We talked about Stanford’s Michael Wilson a lot in the Day 1 recap, but we had to give him another shoutout on Day 2 for likely bringing us the play of the day. Wilson was once again able to show such a great understanding of how to win at the position with successful separation in his release, the nuances of running a route in a way that gives you an advantage, and then the athletic ability to cut and gain speed. He was another winner on Day 2.

 

OTHER NOTES FROM DAY 2

 Minnesota center John Michael-Schmitz continues to impress. His mentality is welcomed, flashing good physicality and pride in the one-on-one portions of practice, and he’s also showing he can be a great blocker in space. He is solidifying his OC1 status in Mobile.

 

 It was good practice for Kentucky cornerback Keidron Smith. He measured in at over 6-foot-1 with a 76 3/4-inch wingspan. He used that length very well in the early portions of practice and looked comfortable being physical (but not too physical) with wide receivers during one-on-ones.

 

 Northwestern defensive lineman Adetomiwa Adebawore has been a standout for two days now.

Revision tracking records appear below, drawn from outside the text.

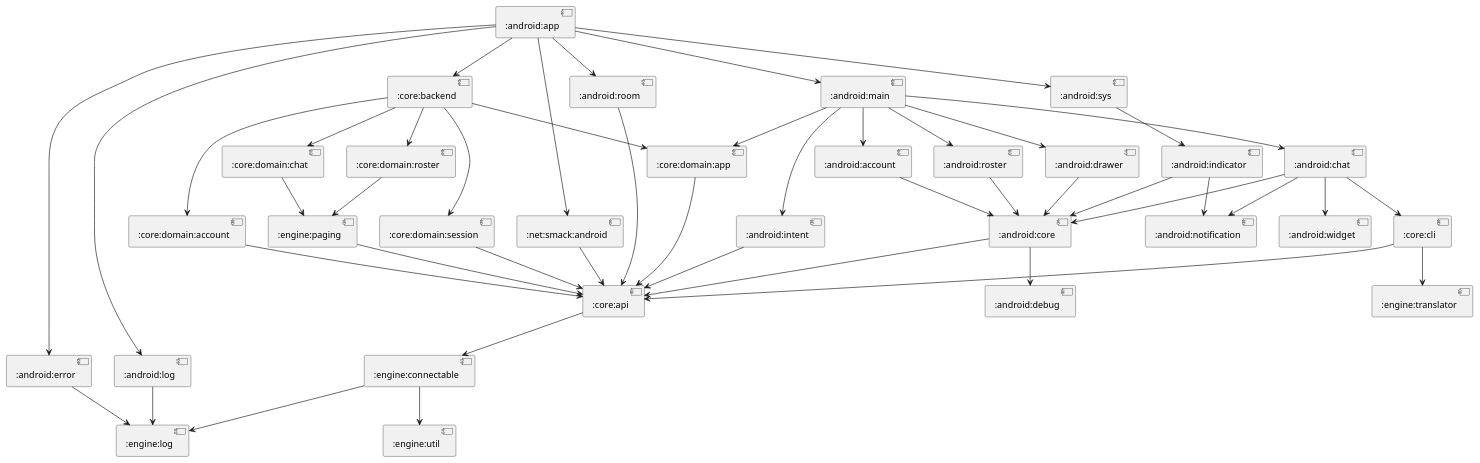
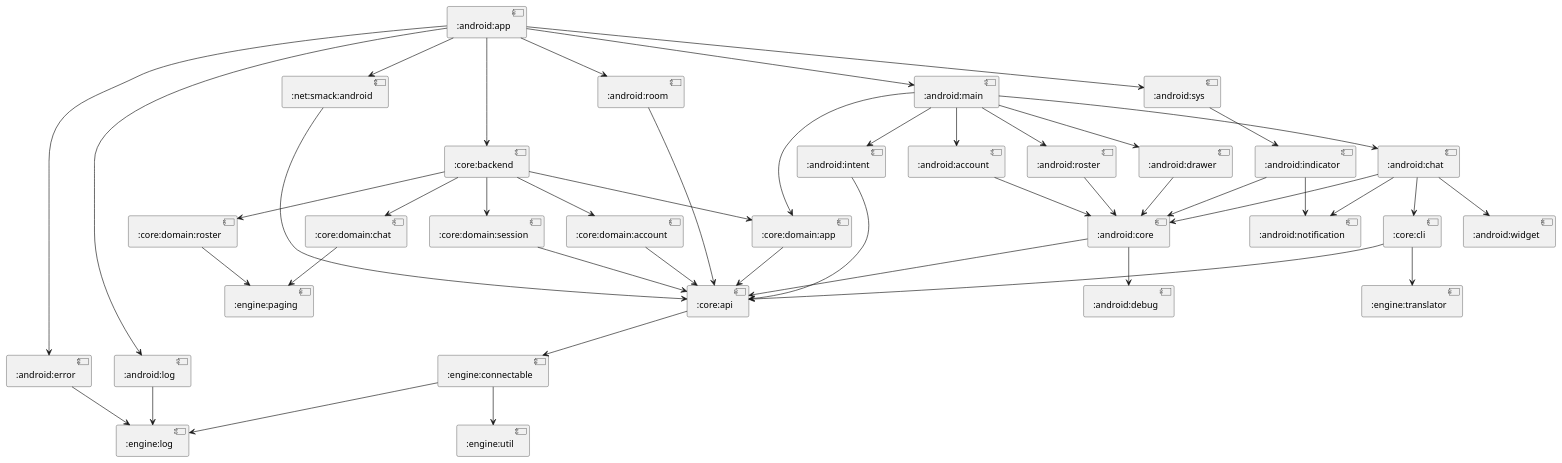
Before and after one commit to cryptopunkscc/crypton: the diagram in docs/modules/puml/:android:app.puml, drawn with PlantUML. The commit also changed 8 other files, not shown here.

```diff
--- a/docs/modules/puml/:android:app.puml
+++ b/docs/modules/puml/:android:app.puml
@@ -1,48 +1,47 @@
 @startuml
 [:core:backend] --> [:core:domain:app]
 [:core:backend] --> [:core:domain:session]
 [:core:backend] --> [:core:domain:account]
 [:core:backend] --> [:core:domain:chat]
 [:core:backend] --> [:core:domain:roster]
 [:net:smack:android] --> [:core:api]
 [:android:room] --> [:core:api]
 [:android:sys] --> [:android:indicator]
 [:android:log] --> [:engine:log]
 [:android:error] --> [:engine:log]
 [:android:main] --> [:android:intent]
 [:android:main] --> [:android:account]
 [:android:main] --> [:android:roster]
 [:android:main] --> [:android:chat]
 [:android:main] --> [:android:drawer]
 [:android:main] --> [:core:domain:app]
 [:core:domain:app] --> [:core:api]
 [:core:domain:session] --> [:core:api]
 [:core:domain:account] --> [:core:api]
 [:core:domain:chat] --> [:engine:paging]
 [:core:domain:roster] --> [:engine:paging]
 [:core:api] --> [:engine:connectable]
 [:engine:connectable] --> [:engine:util]
 [:engine:connectable] --> [:engine:log]
-[:engine:paging] --> [:core:api]
 [:android:indicator] --> [:android:core]
 [:android:indicator] --> [:android:notification]
 [:android:core] --> [:core:api]
 [:android:core] --> [:android:debug]
 [:android:intent] --> [:core:api]
 [:android:account] --> [:android:core]
 [:android:roster] --> [:android:core]
 [:android:chat] --> [:android:core]
 [:android:chat] --> [:android:notification]
 [:android:chat] --> [:android:widget]
 [:android:chat] --> [:core:cli]
 [:android:drawer] --> [:android:core]
 [:core:cli] --> [:engine:translator]
 [:core:cli] --> [:core:api]
 [:android:app] --> [:core:backend]
 [:android:app] --> [:net:smack:android]
 [:android:app] --> [:android:room]
 [:android:app] --> [:android:sys]
 [:android:app] --> [:android:log]
 [:android:app] --> [:android:error]
 [:android:app] --> [:android:main]
 @enduml
```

He was a “winner” in the measurements before even stepping on the field as a 6-foot-1 defensive lineman with an 82 1/2-inch wingspan. That unique build allows him to get low at the snap but then create separation and leverage with his arm length, something he’s been able to showcase with frequency in practice at the Senior Bowl.

 

 Michigan State wide receiver Jayden Reed’s speed has been a problem for defensive backs all week. His quickness off his release has been an instant success on many of his reps, and he’s also shown the long speed to pair with it to be one of the best vertical threats (and just overall route separators) at the event.

 

 Cincinnati linebacker Ivan Pace Jr. has been unblockable when they have asked him to pass rush, but that’s nothing new, as he earned a 92.7 pass-rushing grade this past season, which was the top number for off-ball linebackers.

 

 As if there weren’t enough cornerbacks to be intrigued about, South Carolina’s Darius Rush had a handful of great reps on Day 2. He had an interception on Day 1 and nearly grabbed another. No other player has as many forced incompletions on the week as Rush.

 

 Florida State safety Jammie Robinson has been using his physical play to his advantage. He’s been really impressive in some of the one-on-one reps against slot receivers, not just tight ends. He has definitely been a name that people have talked about as a winner of the week.